— Volkswagen CC suspension problems are being heard in court as owners complain about tires that wear and cup because of suspension defects.
The plaintiffs say 2009-present VW CC cars have suspension systems that cannot be adjusted properly, causing the tires to prematurely wear and causing owners to constantly replace the tires.
The alleged CC suspension issues are caused by the camber, which is the amount of angle the tire slants away from the vertical axis, but the incorrect camber causes the tires to cup and makes driving a dangerous chore.
The plaintiffs say a suspension system designed correctly allows technicians to adjust the camber when the cars go out of alignment, a common problem that can occur from normal use.
However, the lawsuit alleges the front camber on the CC cars cannot be adjusted at all, and the rear camber cannot be adjusted sufficiently to keep the tires from wearing. This causes owners to replace the tires, only to watch as the new tires wear down.
VW has allegedly offered no solution to the suspension and tire problems and has allegedly told dealers to conceal the defects by telling CC drivers the premature tire wear is caused by erratic driving or bad tires.
The suspension lawsuit alleges one permanent solution is to remove the existing control arm assemblies and replace them with different control arm assemblies that allow for sufficient adjustments to the camber.
Adequate aftermarket control arm assemblies exist and have existed on the market and could have been used by VW dealers to repair the cars and VW allegedly knows it, but the automaker has never even issued any technical service bulletins to dealers because it would be an admission of the suspension defects.
The plaintiffs also claim Volkswagen has a warranty that doesn't cover tire wear or driver error, meaning the automaker gets out of paying for anything by blaming the tires and drivers instead of the suspension design.
Among the named plaintiffs is Matthew Martino, who leased a new 2013 Volkswagen CC Sport in June 2012.
In August 2013, Martino brought his CC to the Volkswagen dealership where he bought it for its 30,000 mile service and was told the inside of the front left tire on the CC was completely worn and the rear tire was worn and cupped.
The dealership recommended two new tires and an alignment because there was "rim damage" that caused the tires to wear.
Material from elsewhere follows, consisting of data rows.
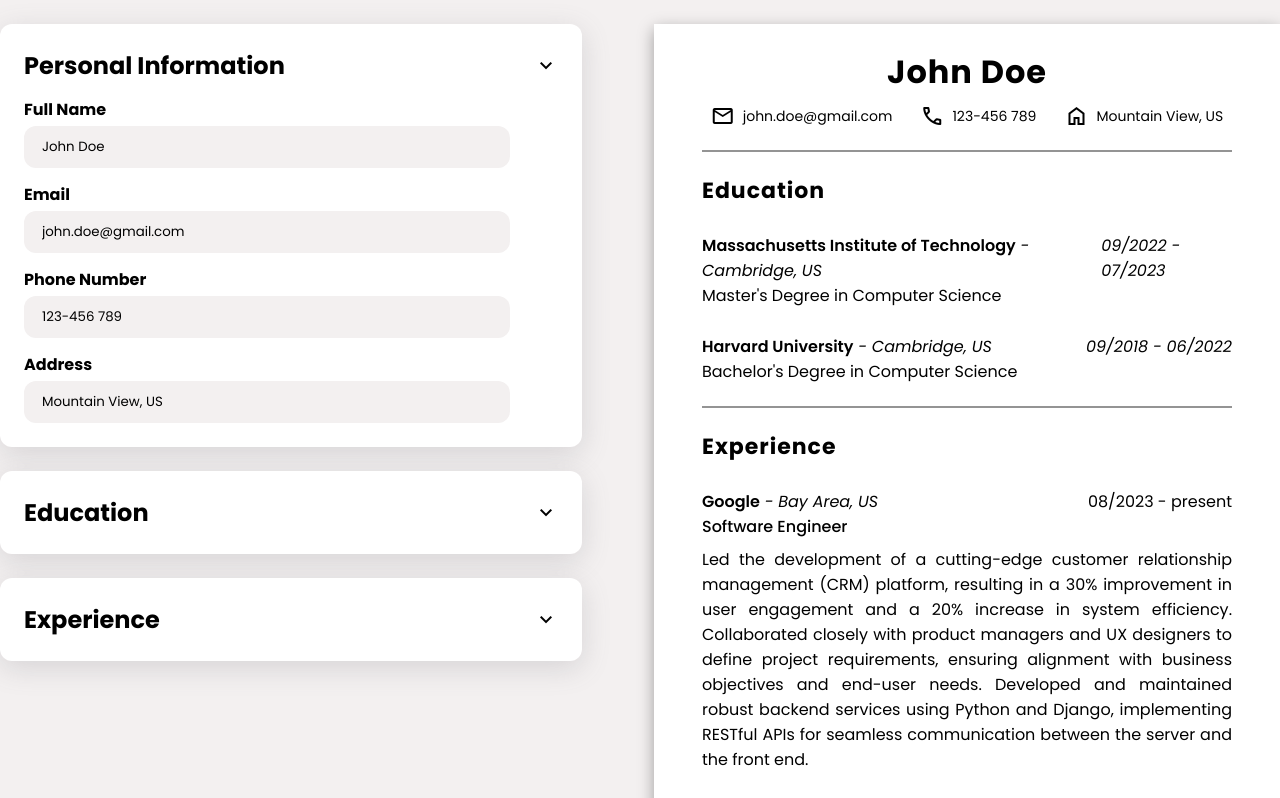
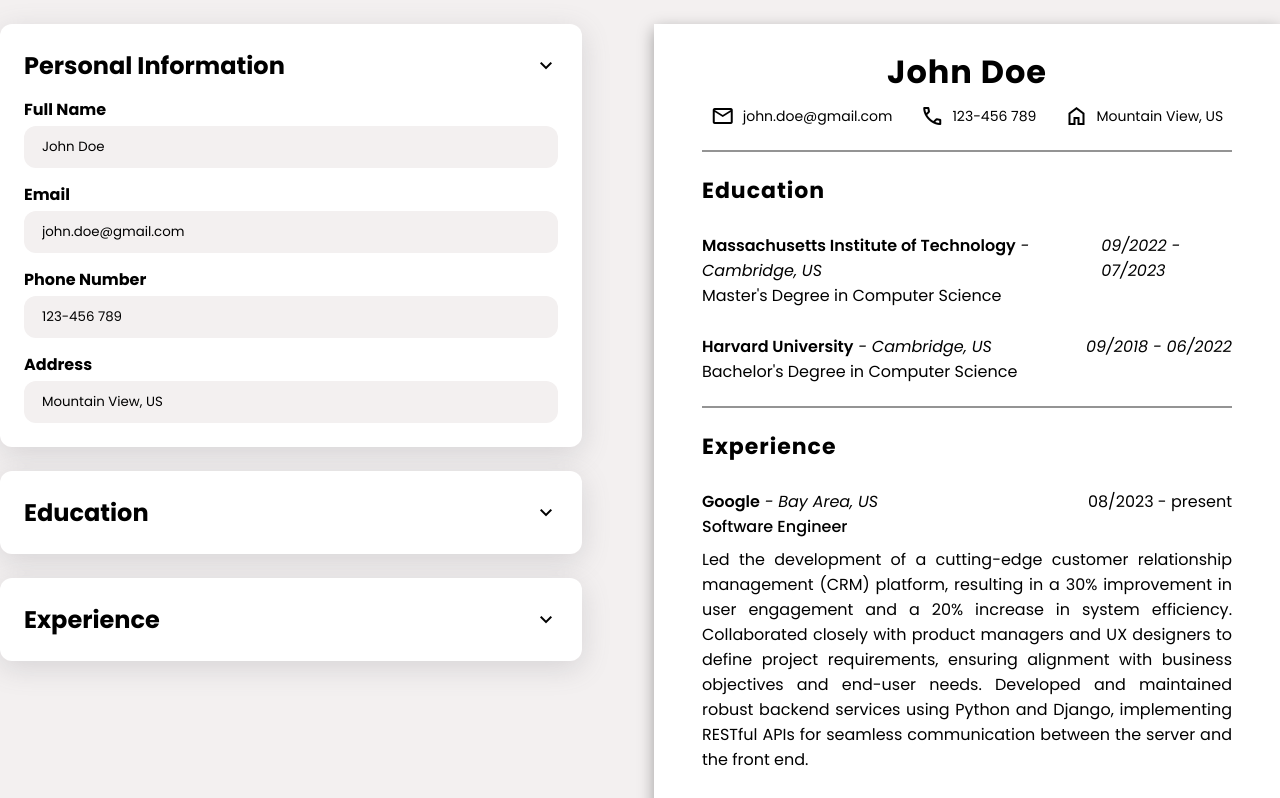
Before and after one commit to Greg057/cv-app, a React (Vite) app: page / in a window 1280 px wide. Shown: the top 798 px of the page. Built offline with nearby package versions, Linux system fonts and the light colour scheme.

Commit message:
change size input fields

```diff
--- a/src/styles/edit-section.css
+++ b/src/styles/edit-section.css
@@ -64,8 +64,9 @@
 }
 
 .input-field input {
-    width: 450px;
-    height: 30px;
+    min-width: 100%;
+    box-sizing: border-box;
+    height: 42px;
     border: none;
     padding: 6px 18px;
     background-color: var(--background-color);
@@ -74,8 +75,8 @@
 }
 
 textarea {
-    min-width: fit-content;
-    width: 450px;
+    min-width: 100%;
+    box-sizing: border-box;
     border: none;
     padding: 6px 18px;
     background-color: var(--background-color);
```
The plaintiff asked if his warranty covered the replacement tires and technicians said it did not.
In April 2014, the plaintiff bought his CC back to the dealership and was told all four tires were worn and cupped and needed to be replaced. Again the plaintiff was allegedly told damaged rims were the cause, even though Martino noted no damage to the rims.
In December 2014, Mr. Martino skipped the dealer and instead took his car to Firestone to replace the brakes. Firestone informed Martino that all four tires were again cupped and worn and needed to be replaced. However, when the plaintiff asked Firestone about the cause of the worn tires, he was told the CC suspension was causing the problems.
Then came June 2015 when Martino attempted to surrender the leased CC car but Volkswagen refused to accept it. The lawsuit says Volkswagen’s representatives said they couldn't take back the car because it needed new tires and wheels.
Still stuck with the car, the plaintiff took it to a VW dealer in November 2015 when technicians said two of his tires needed to be replaced. Mr. Martino specifically asked the dealership if there was a problem with the design of the vehicle’s suspension and was told there were no problems with the suspension.
The dealership allegedly suggested that Martino replace the struts and mounts on his front left and rear tires, so he took the car to Firestone which replaced the struts and mounts on his rear tires. Nonetheless, in February 2016 and then again in January 2017, the plaintiff had to replace a total of six more worn and cupped tires.
In January 2017, Martino brought his CC to a Volkswagen dealership and specifically asked if the problems he was experiencing with his tires could be caused by the setting on the car’s camber or a defective suspension design, and he was told the problems were not caused by a suspension defect.
According to the lawsuit, Martino has replaced all four of the tires on at least four separate occasions because of the suspension problems, allegedly at a cost of $800-$1,000 per tire, with alignment and balancing.
Volkswagen had filed a motion to dismiss the original lawsuit, but the plaintiffs amended the complaint. The newest version of the suspension lawsuit includes more claims against the automaker and adds more named plaintiffs.
The Volkswagen CC suspension lawsuit was filed in the U.S. District Court for the Southern District of Florida, Miami - Wilson, et. al., v. Volkswagen Group of America, Inc., and Volkswagen AG.